For example, is there a way to solve?

1. 1^2 + 3^2 + 5^2 + ...19^2

2. 4^2 + 7^2 + 10^2 + ...25^2
Manager
Manager
avatar
Joined: 11 Mar 2007
Posts: 69
Followers: 1

Kudos [?]: 2 [0], given: 0

 [#permalink] New post 05 Jul 2007, 21:04
I found it in some notes I found online...I've attached the file...

As for the other question...

I've ran across this problem that you may be able to tweak to meet your needs...

1. The sum of the even numbers between 1 and n is 79*80, where n is an odd number, then n=?

Sol: First term a=2, common difference d=2 since even number

therefore sum to first n numbers of Arithmetic progression would be

n/2(2a+(n-1)d)

= n/2(2*2+(n-1)*2)=n(n+1) and this is equal to 79*80

therefore n=79 which is odd...
Attachments

General Math 1.doc [120 KiB]
Downloaded 64 times

To download please login or register as a user

Senior Manager
Senior Manager
avatar
Joined: 04 Jun 2007
Posts: 346
Followers: 1

Kudos [?]: 19 [0], given: 0

 [#permalink] New post 05 Jul 2007, 21:11
mavery wrote:
I found it in some notes I found online...I've attached the file...

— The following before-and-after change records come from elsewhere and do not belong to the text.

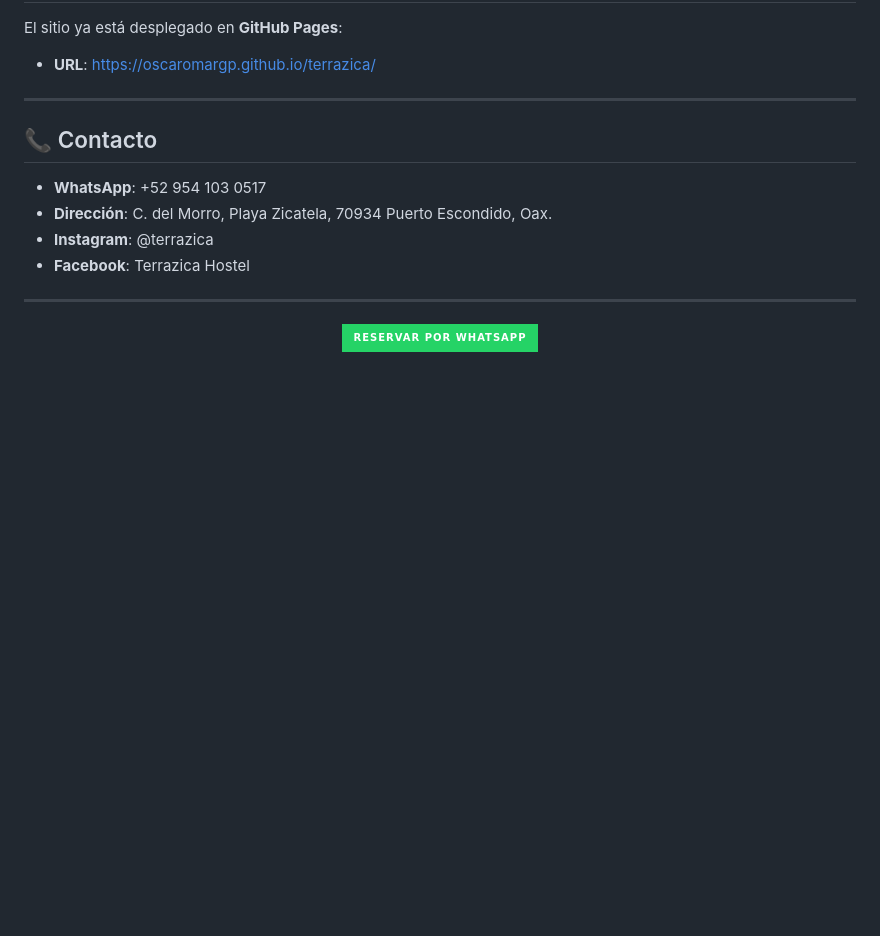
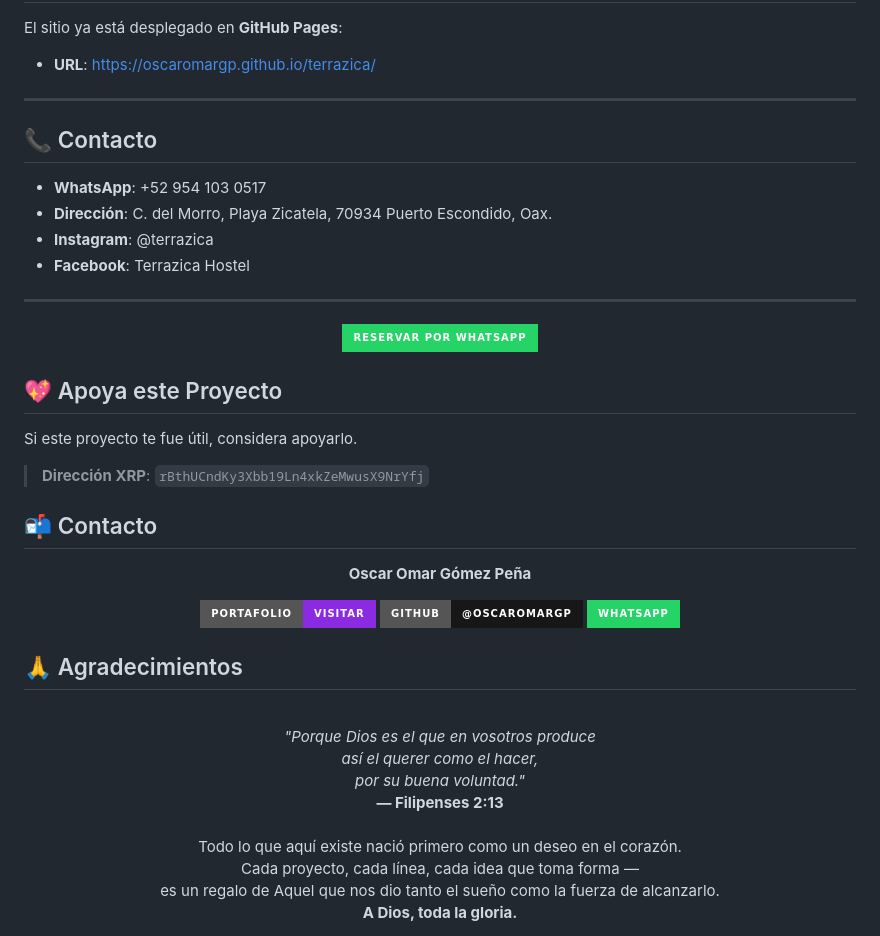
Before and after one commit to oscaromargp/terrazica, a Markdown page: README.md, the part around the change. Drawn GitHub-style; badges without logos; blank space fills up the shorter version.

Commit message:
feat: add PRO features - WhatsApp, XRP, Contact, Filipenses

```diff
--- a/README.md
+++ b/README.md
@@ -128,3 +128,51 @@ El sitio ya está desplegado en **GitHub Pages**:
         <img src="https://img.shields.io/badge/Reservar por WhatsApp-25D366?style=for-the-badge&logo=whatsapp" alt="WhatsApp"/>
     </a>
 </div>
+
+
+## 💖 Apoya este Proyecto
+
+Si este proyecto te fue útil, considera apoyarlo.
+
+> **Dirección XRP**: `rBthUCndKy3Xbb19Ln4xkZeMwusX9NrYfj`
+
+
+
+## 📬 Contacto
+
+<p align="center">
+  <strong>Oscar Omar Gómez Peña</strong>
+</p>
+
+<p align="center">
+  <a href="https://oscaromargp.github.io/Oscaromargp/">
+    <img src="https://img.shields.io/badge/Portafolio-Visitar-blueviolet?style=for-the-badge" alt="Portafolio"/>
+  </a>
+  <a href="https://github.com/oscaromargp">
+    <img src="https://img.shields.io/badge/GitHub-@oscaromargp-181717?style=for-the-badge&logo=github&logoColor=white" alt="GitHub"/>
+  </a>
+  <a href="https://wa.me/526121077805">
+    <img src="https://img.shields.io/badge/WhatsApp-25D366?style=for-the-badge&logo=whatsapp&logoColor=white" alt="WhatsApp"/>
+  </a>
+</p>
+
+
+
+## 🙏 Agradecimientos
+
+<p align="center">
+  <br/>
+  <em>
+    "Porque Dios es el que en vosotros produce<br/>
+    así el querer como el hacer,<br/>
+    por su buena voluntad."
+  </em>
+  <br/>
+  <strong>— Filipenses 2:13</strong>
+  <br/><br/>
+  Todo lo que aquí existe nació primero como un deseo en el corazón.<br/>
+  Cada proyecto, cada línea, cada idea que toma forma —<br/>
+  es un regalo de Aquel que nos dio tanto el sueño como la fuerza de alcanzarlo.<br/>
+  <strong>A Dios, toda la gloria.</strong>
+  <br/>
+</p>
```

As for the other question...

I've ran across this problem that you may be able to tweak to meet your needs...

1. The sum of the even numbers between 1 and n is 79*80, where n is an odd number, then n=?

Sol: First term a=2, common difference d=2 since even number

therefore sum to first n numbers of Arithmetic progression would be

n/2(2a+(n-1)d)

= n/2(2*2+(n-1)*2)=n(n+1) and this is equal to 79*80

therefore n=79 which is odd...


n should really be 159 !
79 is just the number of terms in the sequence !!

And thanks for the doc. :-D
Manager
Manager
User avatar
Joined: 25 Jul 2006
Posts: 97
Followers: 1

Kudos [?]: 0 [0], given: 0

 [#permalink] New post 06 Jul 2007, 15:59
1. thx for the doc - it has a formula for the sum of cubes series, which also came up for me - useful!

2. the example given is a simple linear AP (not involving squares or cubes) - not tweakable for sq or cube series (yes, agree - the ans is 159)
regardless, thanks!
  [#permalink] 06 Jul 2007, 15:59
Display posts from previous: Sort by

Find the sum of the first 20 terms of the series: 1^2 + 2^2

  Question banks Downloads My Bookmarks Reviews Important topics  


GMAT Club MBA Forum Home| About| Privacy Policy| Terms and Conditions| GMAT Club Rules| Contact| Sitemap

Powered by phpBB © phpBB Group and phpBB SEO

Kindly note that the GMAT® test is a registered trademark of the Graduate Management Admission Council®, and this site has neither been reviewed nor endorsed by GMAC®.